At a former job, during a meeting about web archiving, one attendee told me that I needed to take off my records management hat and put on my archivist hat. The university archivist came just after that statement, running a little late. Having missed the rest of the conversation, he sat down, and he stated, “This is really about records management.” In terms of collecting and archiving web content, there is the collecting side and an argument to be made there, and there is the side from the vantage point of institutional records. It can be hard to show scholarly uses for web collecting, although now it’s an easier case to make when you look at the amazing web collections of the Library of Congress, for example. However, if you’re pitching a web archiving program, think about your stakeholders. Chances are that if your stakeholders are, say, executive administration in a private college, you might want to reconsider your pitch if you focus on history, or some variation of history and why history is important. Stakeholders know that history is important, and executives know that, but they consider it the job of the library to take care of that and they are not really going to think that justifies more of a budget allocation. I recommend that, instead, you look at the requirements of your accrediting institution, if you are a private college. If you are a public college, look at your local, state and federal regulations and mandates on records. Web pages are official documents of the institution, and they often fall within mandated records retention schedules. For private colleges, it is very possible that the accrediting organization to which your institution belongs has records requirements as well, although I am not familiar with all accrediting institutions, unfortunately. If there is a legal mandate to be met, go that route. If there is an accrediting mandate to be met, go that route.
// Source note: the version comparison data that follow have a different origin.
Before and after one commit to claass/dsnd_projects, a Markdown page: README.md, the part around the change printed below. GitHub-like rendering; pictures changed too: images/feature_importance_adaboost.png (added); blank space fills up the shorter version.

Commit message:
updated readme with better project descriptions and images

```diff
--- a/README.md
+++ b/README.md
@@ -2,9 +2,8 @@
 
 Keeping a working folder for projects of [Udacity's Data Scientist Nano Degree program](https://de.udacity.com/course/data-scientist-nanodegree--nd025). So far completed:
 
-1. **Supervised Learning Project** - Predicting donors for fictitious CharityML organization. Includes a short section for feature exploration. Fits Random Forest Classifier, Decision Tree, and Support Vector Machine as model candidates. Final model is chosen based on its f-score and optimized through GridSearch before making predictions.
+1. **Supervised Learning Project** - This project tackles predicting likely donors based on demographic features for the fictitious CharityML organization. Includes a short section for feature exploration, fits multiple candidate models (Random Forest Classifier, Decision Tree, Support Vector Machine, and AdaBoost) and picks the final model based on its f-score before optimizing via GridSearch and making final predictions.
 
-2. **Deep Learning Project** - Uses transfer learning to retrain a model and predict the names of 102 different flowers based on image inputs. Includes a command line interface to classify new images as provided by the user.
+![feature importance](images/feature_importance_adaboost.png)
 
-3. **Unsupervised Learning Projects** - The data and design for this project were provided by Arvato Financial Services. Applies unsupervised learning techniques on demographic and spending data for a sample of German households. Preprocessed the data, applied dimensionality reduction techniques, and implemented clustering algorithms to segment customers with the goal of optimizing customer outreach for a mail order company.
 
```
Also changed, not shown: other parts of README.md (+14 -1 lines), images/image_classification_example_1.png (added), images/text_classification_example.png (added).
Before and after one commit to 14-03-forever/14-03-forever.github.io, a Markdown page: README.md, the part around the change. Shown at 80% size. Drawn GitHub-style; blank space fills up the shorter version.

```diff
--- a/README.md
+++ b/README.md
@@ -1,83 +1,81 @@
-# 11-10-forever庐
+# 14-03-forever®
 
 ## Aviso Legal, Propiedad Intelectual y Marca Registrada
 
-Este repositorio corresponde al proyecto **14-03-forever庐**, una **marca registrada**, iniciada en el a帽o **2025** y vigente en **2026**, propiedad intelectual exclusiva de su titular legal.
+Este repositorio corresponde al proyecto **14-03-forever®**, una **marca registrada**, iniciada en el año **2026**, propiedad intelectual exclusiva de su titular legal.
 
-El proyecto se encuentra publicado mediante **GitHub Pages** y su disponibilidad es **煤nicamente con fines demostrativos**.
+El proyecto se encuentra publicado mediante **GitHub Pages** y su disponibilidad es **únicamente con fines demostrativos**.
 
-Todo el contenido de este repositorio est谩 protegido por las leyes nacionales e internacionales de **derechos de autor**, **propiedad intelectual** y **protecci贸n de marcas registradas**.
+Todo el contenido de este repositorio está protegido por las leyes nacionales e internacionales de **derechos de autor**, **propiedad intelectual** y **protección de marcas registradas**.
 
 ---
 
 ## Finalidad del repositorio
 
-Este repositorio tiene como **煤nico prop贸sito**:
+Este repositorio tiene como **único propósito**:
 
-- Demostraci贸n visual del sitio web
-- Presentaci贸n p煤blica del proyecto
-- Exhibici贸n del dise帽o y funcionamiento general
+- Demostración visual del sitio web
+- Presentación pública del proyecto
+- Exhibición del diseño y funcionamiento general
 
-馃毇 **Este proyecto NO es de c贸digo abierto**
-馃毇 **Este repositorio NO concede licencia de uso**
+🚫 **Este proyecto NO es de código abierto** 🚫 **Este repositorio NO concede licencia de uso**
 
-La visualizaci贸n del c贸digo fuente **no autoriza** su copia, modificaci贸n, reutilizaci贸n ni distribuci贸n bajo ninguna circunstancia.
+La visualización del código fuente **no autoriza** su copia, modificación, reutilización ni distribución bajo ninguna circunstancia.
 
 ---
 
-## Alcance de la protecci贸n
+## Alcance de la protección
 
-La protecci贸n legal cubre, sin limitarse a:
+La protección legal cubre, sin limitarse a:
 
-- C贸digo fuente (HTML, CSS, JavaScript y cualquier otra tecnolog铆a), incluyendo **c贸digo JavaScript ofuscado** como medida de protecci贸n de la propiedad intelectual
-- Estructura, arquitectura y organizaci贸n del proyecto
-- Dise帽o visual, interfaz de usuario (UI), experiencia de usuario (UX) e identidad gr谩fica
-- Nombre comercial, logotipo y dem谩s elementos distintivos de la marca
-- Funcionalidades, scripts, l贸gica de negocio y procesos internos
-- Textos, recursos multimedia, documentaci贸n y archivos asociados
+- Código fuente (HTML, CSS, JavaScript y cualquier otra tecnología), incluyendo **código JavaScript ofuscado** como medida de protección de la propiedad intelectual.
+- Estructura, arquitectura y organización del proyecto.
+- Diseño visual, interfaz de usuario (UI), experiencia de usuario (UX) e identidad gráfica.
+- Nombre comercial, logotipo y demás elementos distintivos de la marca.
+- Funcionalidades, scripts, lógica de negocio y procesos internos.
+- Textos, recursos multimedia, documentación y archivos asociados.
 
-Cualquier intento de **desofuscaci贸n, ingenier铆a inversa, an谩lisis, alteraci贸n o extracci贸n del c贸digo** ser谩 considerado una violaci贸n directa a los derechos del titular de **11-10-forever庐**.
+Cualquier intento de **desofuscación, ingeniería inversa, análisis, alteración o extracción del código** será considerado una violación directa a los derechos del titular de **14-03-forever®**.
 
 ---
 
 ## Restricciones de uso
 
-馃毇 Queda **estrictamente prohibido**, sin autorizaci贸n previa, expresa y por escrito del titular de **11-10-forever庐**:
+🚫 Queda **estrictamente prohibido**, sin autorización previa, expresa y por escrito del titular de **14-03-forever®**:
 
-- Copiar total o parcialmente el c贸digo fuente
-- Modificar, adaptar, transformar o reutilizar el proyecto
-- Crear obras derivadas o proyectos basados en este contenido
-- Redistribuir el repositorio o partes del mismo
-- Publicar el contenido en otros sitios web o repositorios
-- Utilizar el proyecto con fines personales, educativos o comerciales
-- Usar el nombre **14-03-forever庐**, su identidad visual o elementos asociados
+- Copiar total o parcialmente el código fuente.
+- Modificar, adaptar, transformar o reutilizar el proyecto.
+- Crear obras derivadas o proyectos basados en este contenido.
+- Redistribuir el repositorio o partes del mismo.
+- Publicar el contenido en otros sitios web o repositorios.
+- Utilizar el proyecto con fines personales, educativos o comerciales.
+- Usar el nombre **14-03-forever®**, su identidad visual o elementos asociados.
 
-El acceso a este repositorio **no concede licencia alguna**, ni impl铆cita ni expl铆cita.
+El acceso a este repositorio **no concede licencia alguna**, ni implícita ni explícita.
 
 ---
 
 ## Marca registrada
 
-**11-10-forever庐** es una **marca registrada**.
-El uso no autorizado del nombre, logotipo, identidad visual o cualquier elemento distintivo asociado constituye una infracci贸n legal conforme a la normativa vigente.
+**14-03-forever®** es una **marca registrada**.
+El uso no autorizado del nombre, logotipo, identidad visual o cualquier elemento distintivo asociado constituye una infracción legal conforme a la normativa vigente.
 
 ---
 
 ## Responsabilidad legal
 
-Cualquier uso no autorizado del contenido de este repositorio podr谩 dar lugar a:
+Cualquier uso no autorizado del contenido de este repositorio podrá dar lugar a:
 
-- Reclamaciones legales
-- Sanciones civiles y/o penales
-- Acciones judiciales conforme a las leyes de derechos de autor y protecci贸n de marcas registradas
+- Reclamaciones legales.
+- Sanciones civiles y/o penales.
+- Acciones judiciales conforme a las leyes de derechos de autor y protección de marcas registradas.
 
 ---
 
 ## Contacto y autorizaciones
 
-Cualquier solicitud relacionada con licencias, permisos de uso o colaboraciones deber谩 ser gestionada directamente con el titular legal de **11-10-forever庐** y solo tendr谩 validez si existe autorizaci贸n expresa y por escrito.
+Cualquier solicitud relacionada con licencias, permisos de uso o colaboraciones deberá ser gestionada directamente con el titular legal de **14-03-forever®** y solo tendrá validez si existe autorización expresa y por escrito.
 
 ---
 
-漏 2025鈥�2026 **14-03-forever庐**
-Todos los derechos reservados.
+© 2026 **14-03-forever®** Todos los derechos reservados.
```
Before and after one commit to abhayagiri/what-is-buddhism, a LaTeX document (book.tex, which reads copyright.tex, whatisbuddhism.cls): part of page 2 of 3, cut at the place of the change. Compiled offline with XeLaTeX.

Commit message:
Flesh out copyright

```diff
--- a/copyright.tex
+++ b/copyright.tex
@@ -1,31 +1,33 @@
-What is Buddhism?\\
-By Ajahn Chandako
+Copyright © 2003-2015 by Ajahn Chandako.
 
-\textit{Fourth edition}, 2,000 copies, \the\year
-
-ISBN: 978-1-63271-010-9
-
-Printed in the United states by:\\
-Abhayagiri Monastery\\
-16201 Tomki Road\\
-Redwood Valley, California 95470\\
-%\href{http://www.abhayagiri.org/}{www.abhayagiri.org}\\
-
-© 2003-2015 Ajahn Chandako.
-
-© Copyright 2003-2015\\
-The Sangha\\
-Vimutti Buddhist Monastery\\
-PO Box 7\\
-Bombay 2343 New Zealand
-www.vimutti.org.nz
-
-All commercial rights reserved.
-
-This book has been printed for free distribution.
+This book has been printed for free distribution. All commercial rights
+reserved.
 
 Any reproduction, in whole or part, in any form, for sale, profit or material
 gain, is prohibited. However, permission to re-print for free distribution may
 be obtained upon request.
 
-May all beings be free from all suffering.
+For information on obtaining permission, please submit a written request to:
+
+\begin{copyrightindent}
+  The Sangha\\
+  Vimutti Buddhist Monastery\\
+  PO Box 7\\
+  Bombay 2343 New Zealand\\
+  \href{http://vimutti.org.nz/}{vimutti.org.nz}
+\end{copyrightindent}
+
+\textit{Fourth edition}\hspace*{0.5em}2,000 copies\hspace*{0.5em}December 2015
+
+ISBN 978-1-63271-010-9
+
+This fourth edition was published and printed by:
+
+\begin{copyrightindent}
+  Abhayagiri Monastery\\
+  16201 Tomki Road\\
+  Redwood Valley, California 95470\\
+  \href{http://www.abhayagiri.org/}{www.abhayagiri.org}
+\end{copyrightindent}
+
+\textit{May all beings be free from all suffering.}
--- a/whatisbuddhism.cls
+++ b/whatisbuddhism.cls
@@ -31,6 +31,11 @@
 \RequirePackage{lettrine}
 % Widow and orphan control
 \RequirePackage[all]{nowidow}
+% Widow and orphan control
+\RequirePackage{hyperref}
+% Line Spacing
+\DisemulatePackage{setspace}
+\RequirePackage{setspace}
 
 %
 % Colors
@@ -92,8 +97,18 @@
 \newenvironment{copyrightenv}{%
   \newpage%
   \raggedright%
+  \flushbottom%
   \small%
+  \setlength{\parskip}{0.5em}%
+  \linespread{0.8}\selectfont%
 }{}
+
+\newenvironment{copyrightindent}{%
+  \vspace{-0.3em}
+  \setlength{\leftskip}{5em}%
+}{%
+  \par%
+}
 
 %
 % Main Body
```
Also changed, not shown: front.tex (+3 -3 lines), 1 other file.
It’s not that the case for history and its importance can never be made, however. If there is a new mission statement or vision statement at your institution, and you can connect it to your pitch, by all means: now is your chance. If there is an upcoming inauguration or similar major event, that is another opportunity, because we all want to make sure that this important event and person is written into history.